Since last summer, the United States and China have been engaged in a trade war, the effects of which can be seen in Monroe County. 

Since last summer, the United States and China have been engaged in a trade war, the effects of which can be seen in Monroe County. 

Perhaps the clearest impact is with soybean, corn and pork markets, which have all taken a hit from the trade war.  

“It’s huge,” Waterloo farmer Nathan Brinkmann said of the impact of the trade war. “When you’re selling beans for $10, usually, and you lose a dollar, that’s 10 percent right off the top. You throw in a weather event or some other kind of problem and that number can increase drastically. It’s a huge variable in a world of endless variables.”

Another Waterloo farmer, Ken Hartman Jr., put it even more succinctly. 

“The problem is you can basically say that where the prices are today, they’re under the cost of production,” he said. 

President Donald Trump started the trade battle with the goals of improving conditions for American companies in China, reducing the trade deficit with China and levelling the playing field for American businesses competing with Chinese ones. 

Under Trump, the U.S. has imposed hundreds of billions of dollars worth of tariffs on Chinese goods, with Trump planning to raise tariffs on some products again in October. 

China, in turn, has imposed over $100 billion of tariffs on U.S. goods. 

Tariffs are a tax on imports or exports between sovereign states meant to encourage or protect domestic business. 

Additionally, the American Farm Bureau Federation reported U.S. agricultural exports to China fell more than 50 percent last year as the Asian nation decreased its consumption of American agricultural goods. 

That is where Monroe County farmers come in, as the trade dispute has impacted how they do business. 

“The trade war has affected soybeans immensely because China is our No. 1 purchaser of soybeans,” Hartman said. 

Hartman said the market for soybeans has dropped more than a dollar during the trade war. 

That comes during a particularly difficult time for local farmers, as agweb.com reported that Illinois’ corn and soybean production is falling 11 and 25 percent, respectively, under last year’s estimate. 

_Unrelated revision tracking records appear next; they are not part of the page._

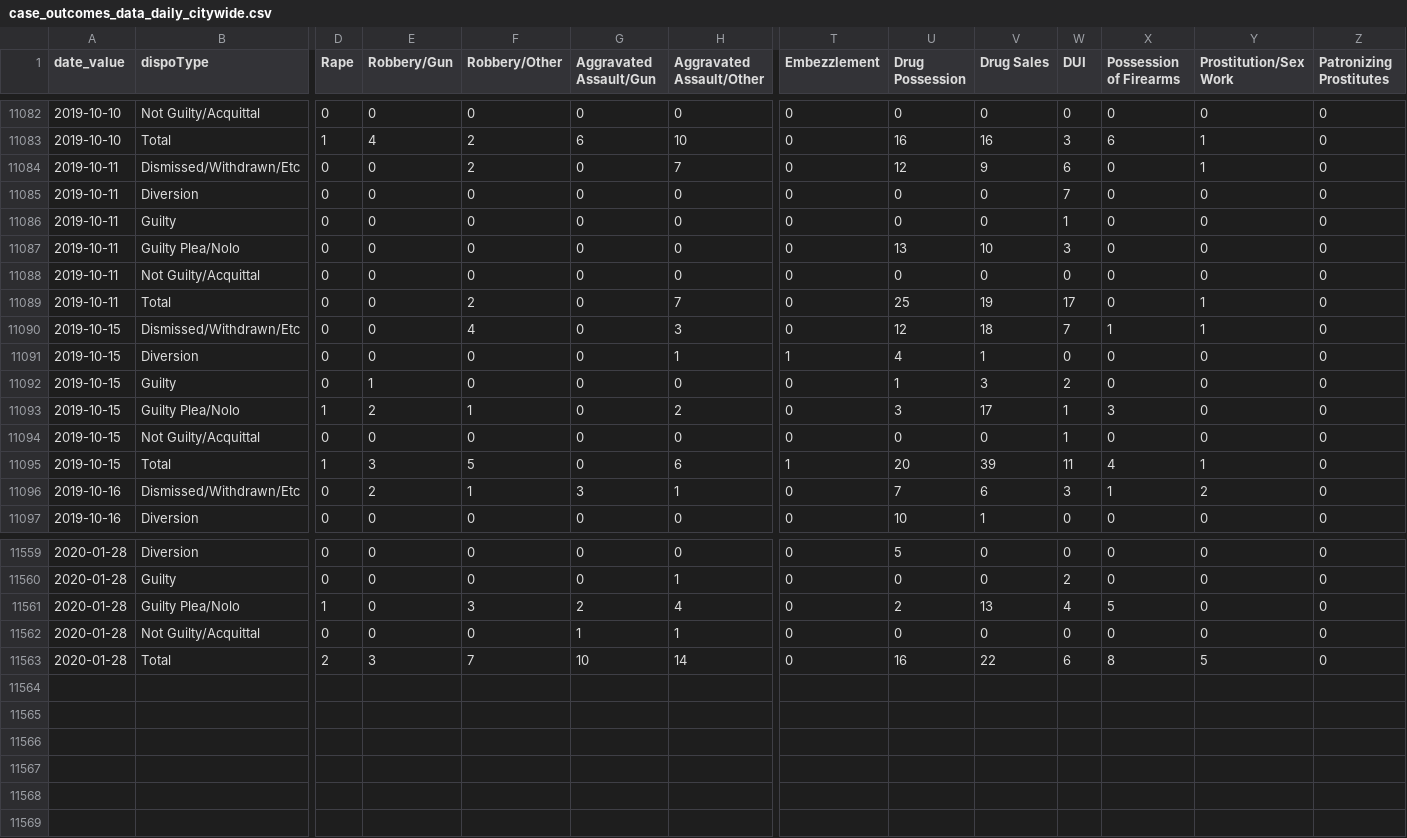
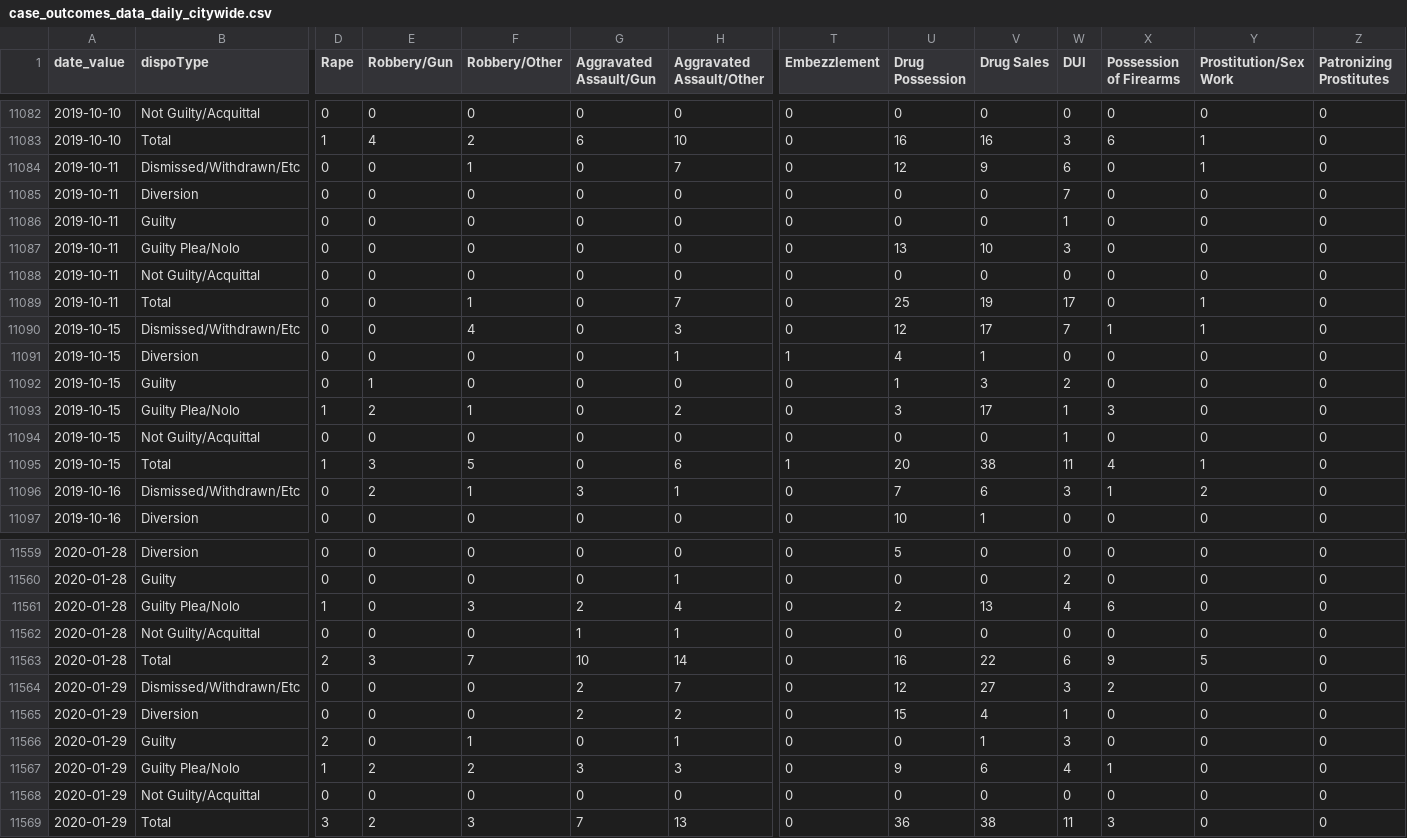
Before and after one commit to PhillyDistrictAttorneysOffice/phillydao-public-data, a CSV file: docs/data/case_outcomes_data_daily_citywide.csv, drawn as a sheet; only a part is shown, gaps mark what is left out; rows hold the shown columns only; the diff covers the shown part only; the diff names each change by its address in the sheet, - before the commit and + after, or states it on an @@ line.

```diff
--- a/docs/data/case_outcomes_data_daily_citywide.csv
+++ b/docs/data/case_outcomes_data_daily_citywide.csv
-F11084 (Robbery/Other): 2
+F11084 (Robbery/Other): 1
-F11089 (Robbery/Other): 2
+F11089 (Robbery/Other): 1
-V11090 (Drug Sales): 18
+V11090 (Drug Sales): 17
-V11095 (Drug Sales): 39
+V11095 (Drug Sales): 38
-X11561 (Possession of Firearms): 5
+X11561 (Possession of Firearms): 6
-X11563 (Possession of Firearms): 8
+X11563 (Possession of Firearms): 9
+row 11564: 2020-01-29 | Dismissed/Withdrawn/Etc | 0 | 0 | 0 | 2 | 7 | 0 | 12 | 27 | 3 | 2 | 0 | 0
+row 11565: 2020-01-29 | Diversion | 0 | 0 | 0 | 2 | 2 | 0 | 15 | 4 | 1 | 0 | 0 | 0
+row 11566: 2020-01-29 | Guilty | 2 | 0 | 1 | 0 | 1 | 0 | 0 | 1 | 3 | 0 | 0 | 0
+row 11567: 2020-01-29 | Guilty Plea/Nolo | 1 | 2 | 2 | 3 | 3 | 0 | 9 | 6 | 4 | 1 | 0 | 0
+row 11568: 2020-01-29 | Not Guilty/Acquittal | 0 | 0 | 0 | 0 | 0 | 0 | 0 | 0 | 0 | 0 | 0 | 0
+row 11569: 2020-01-29 | Total | 3 | 2 | 3 | 7 | 13 | 0 | 36 | 38 | 11 | 3 | 0 | 0
```
Also changed, not shown: 4 edited cells elsewhere in this file, docs/data/arrest_data_daily_citywide.csv, docs/data/charges_data_daily_citywide.csv, 42 other files.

Moreover, the Trump administration is also working to ratify the United States-Mexico-Canada Agreement, which replaces a previous trade deal between the North American countries. 

Hartman said Mexico is the top buyer of U.S. corn, so it is important to keep that country happy so it maintains or increases its corn purchases.  

He said countries like Brazil and Argentina have moved to fill gaps created by the trade war, which can worry some farmers. 

“Once you lose a market, it’s hard to get it back,” Hartman noted. 

All that has led to organizations like the American Farm Bureau Federation, Illinois Soybean Association and Illinois Corn Growers Association to speak against the trade war. 

Nevertheless, Trump has taken steps to help farmers, sending approximately $28 billion in aid and negotiating with Japan to try to get that country to up its corn purchases.

Hartman said those measures help, but they do not solve all farmers’ problems. 

He said the aid, for example, is not sustainable. 

“It helps you out for the short-term, but long-term it’s not helping you out,” he said. “We want to sell our grain. We want markets. We don’t want to live off the subsidies of the government.”

As far as negotiations with Japan go, Hartman said farmers are hopeful Trump can get something done – though that hope is tempered by recent experience. 

“Most people feel if we can’t get USMCA passed and we can’t get China to work with us on some of these trade war situations, it’s going to be hard to get Japan to work with us,” Hartman explained. 

In the meantime, farmers are taking steps to minimize any losses from the trade war. 

One main way they are doing that, according to Hartman, is by not investing in new equipment or top-end products like seed, chemicals and fertilizer. 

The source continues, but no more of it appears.